Only 2,747 students out of 7,449 applicants have secured admissions so far.

mumbai Updated: Apr 28, 2017 14:59 IST
Puja Pednekar
The number of admissions under Right to Education continue to remain low.
The number of admissions under Right to Education continue to remain low.(Pic for Representation)

More than 4,000 seats in the Right to Education (RTE) quota are vacant even after four rounds of admissions. This is despite the state conducting admissions on time for the first time in four years without any delay. 

Under the RTE Act, unaided, non-minority schools are required to reserve 25% seats for disadvantaged groups and offer them free education till class 8. 

On Tuesday, the Brihanmumbai Municipal Corporation (BMC) allotted 203 seats to students in the fifth and final round of admissions, which will conclude on April 29, in time for the April 30 deadline set by the government — a feat that has not been achieved in the four years since the process began. 

But the number of admissions continue to remain low. Only 2,747 students out of 7,449 applicants have secured admissions so far. In the fourth round that ended on April 18, only 82 students confirmed their seats, out of 370 allotments. 

Officials said the problem lies with students seeking admission only to a handful of schools. As many as 34 schools are still to receive a single application. “This year the admission process was conducted without a hitch or delay, but even then there are over 4,000 vacant seats,” said Mahesh Palkar, education officer, BMC. “Parents are choosing only those schools which are in demand, while other schools do not get a single application.” 

The low number can also be attributed to schools rejecting students for not producing proper documents while taking admission or parents not turning up in time to secure admissions. “We extend the deadline for taking admissions, but still some parents get left out because they might have gone on vacation,” said Nisaar Khan, BMC education inspector.
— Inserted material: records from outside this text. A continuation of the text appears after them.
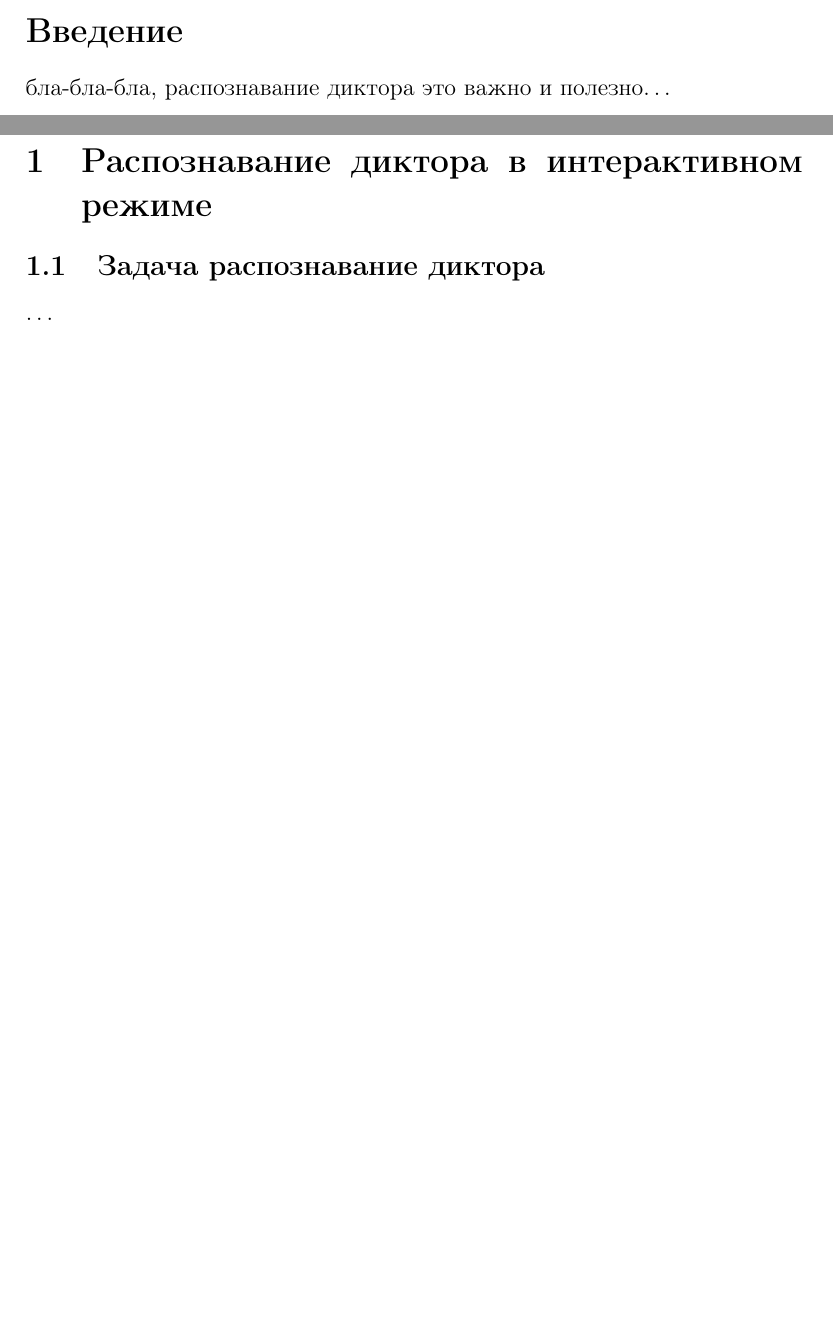
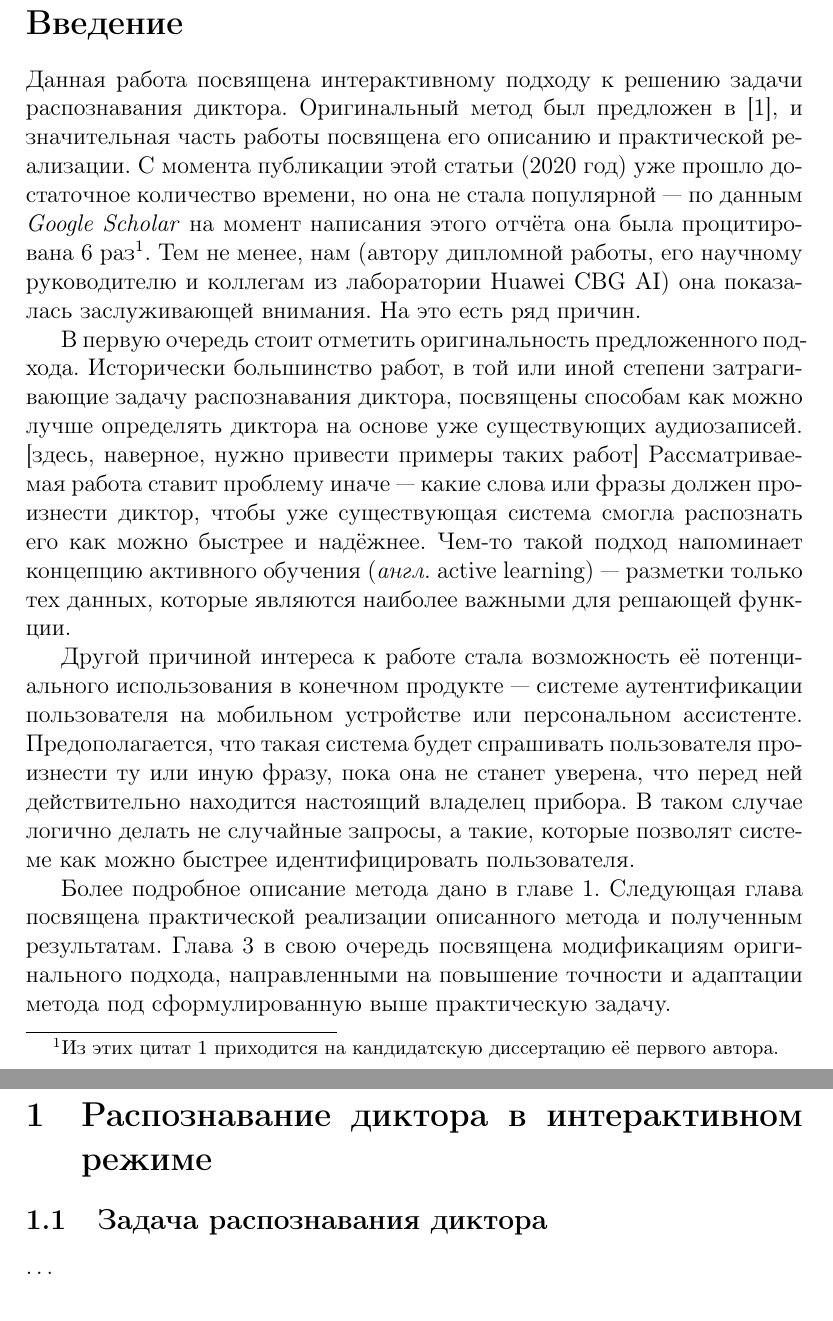
Before and after one commit to vsgolovin/hse-master-thesis, a LaTeX thesis (thesis/main.tex, which reads thesis/ch1.tex, thesis/intro.tex): two parts of pages 1 and 2 of 5 before the commit and two parts of pages 2 and 3 of 6 after it, joined at a grey line, cut so that both start at the same text, the shorter picture padded with empty space. Compiled offline with pdfLaTeX.

Commit message:
Introduction

```diff
--- a/thesis/ch1.tex
+++ b/thesis/ch1.tex
@@ -1,4 +1,4 @@
-\subsection{Задача распознавание диктора}
+\subsection{Задача распознавания диктора}
     \ldots
 
 \subsection{Интерактивный режим}\label{ssec:isr}
--- a/thesis/intro.tex
+++ b/thesis/intro.tex
@@ -1 +1,36 @@
-бла-бла-бла, распознавание диктора это важно и полезно\ldots
+Данная работа посвящена интерактивному подходу к решению задачи распознавания
+диктора.  Оригинальный метод был предложен в \citeisr, и значительная часть
+работы посвящена его описанию и практической реализации. C момента публикации
+этой статьи (2020~год) уже прошло достаточное количество времени, но она не
+стала популярной --- по данным \textit{Google Scholar} на момент написания
+этого отчёта она была процитирована 6~раз\footnote{
+    Из этих цитат 1 приходится на кандидатскую диссертацию её первого автора.
+}.
+Тем не менее, нам (автору дипломной работы, его научному руководителю и коллегам
+из лаборатории Huawei CBG AI) она показалась заслуживающей внимания. На это есть
+ряд причин.
+
+В первую очередь стоит отметить оригинальность предложенного подхода.
+Исторически большинство работ, в той или иной степени затрагивающие задачу
+распознавания диктора, посвящены способам как можно лучше определять диктора
+на основе уже существующих аудиозаписей. [здесь, наверное, нужно привести
+примеры таких работ] Рассматриваемая работа ставит проблему иначе --- какие
+слова или фразы должен произнести диктор, чтобы уже существующая система
+смогла распознать его как можно быстрее и надёжнее. Чем-то такой подход
+напоминает концепцию активного обучения (\textit{англ.} active learning) ---
+разметки только тех данных, которые являются наиболее важными для решающей
+функции.
+
+Другой причиной интереса к работе стала возможность её потенциального использования
+в конечном продукте --- системе аутентификации пользователя на мобильном устройстве
+или персональном ассистенте. Предополагается, что такая система будет спрашивать
+пользователя произнести ту или иную фразу, пока она не станет уверена, что перед
+ней действительно находится настоящий владелец прибора. В таком случае логично
+делать не случайные запросы, а такие, которые позволят системе как можно быстрее
+идентифицировать пользователя.
+
+Более подробное описание метода дано в главе~\ref{sec:theory}. Следующая глава
+посвящена практической реализации описанного метода и полученным результатам.
+Глава~\ref{sec:modifications} в свою очередь посвящена модификациям
+оригинального подхода, направленными на повышение точности и адаптации метода
+под сформулированную выше практическую задачу.
--- a/thesis/main.tex
+++ b/thesis/main.tex
@@ -13,6 +13,7 @@
             bibstyle=ieee]{biblatex}
 \addbibresource{references.bib}
 
+\newcommand{\citeisr}{\cite{isrpaper}}
 \newcommand{\xvector}{\texttt{x-vector}}
 \newcommand{\guesser}{\texttt{Guesser}}
 \newcommand{\enquirer}{\texttt{Enquirer}}
@@ -34,7 +36,7 @@
 
 \input{intro.tex}
 
-\section{Распознавание диктора в интерактивном режиме}
+\section{Распознавание диктора в интерактивном режиме}\label{sec:theory}
 
 \input{ch1.tex}
 
```
Also changed, not shown: thesis/main.pdf, thesis/main.tex (5 more changed lines).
He added that the department will probe these cases where schools have turned away allotted students, to see if they were justified in doing so.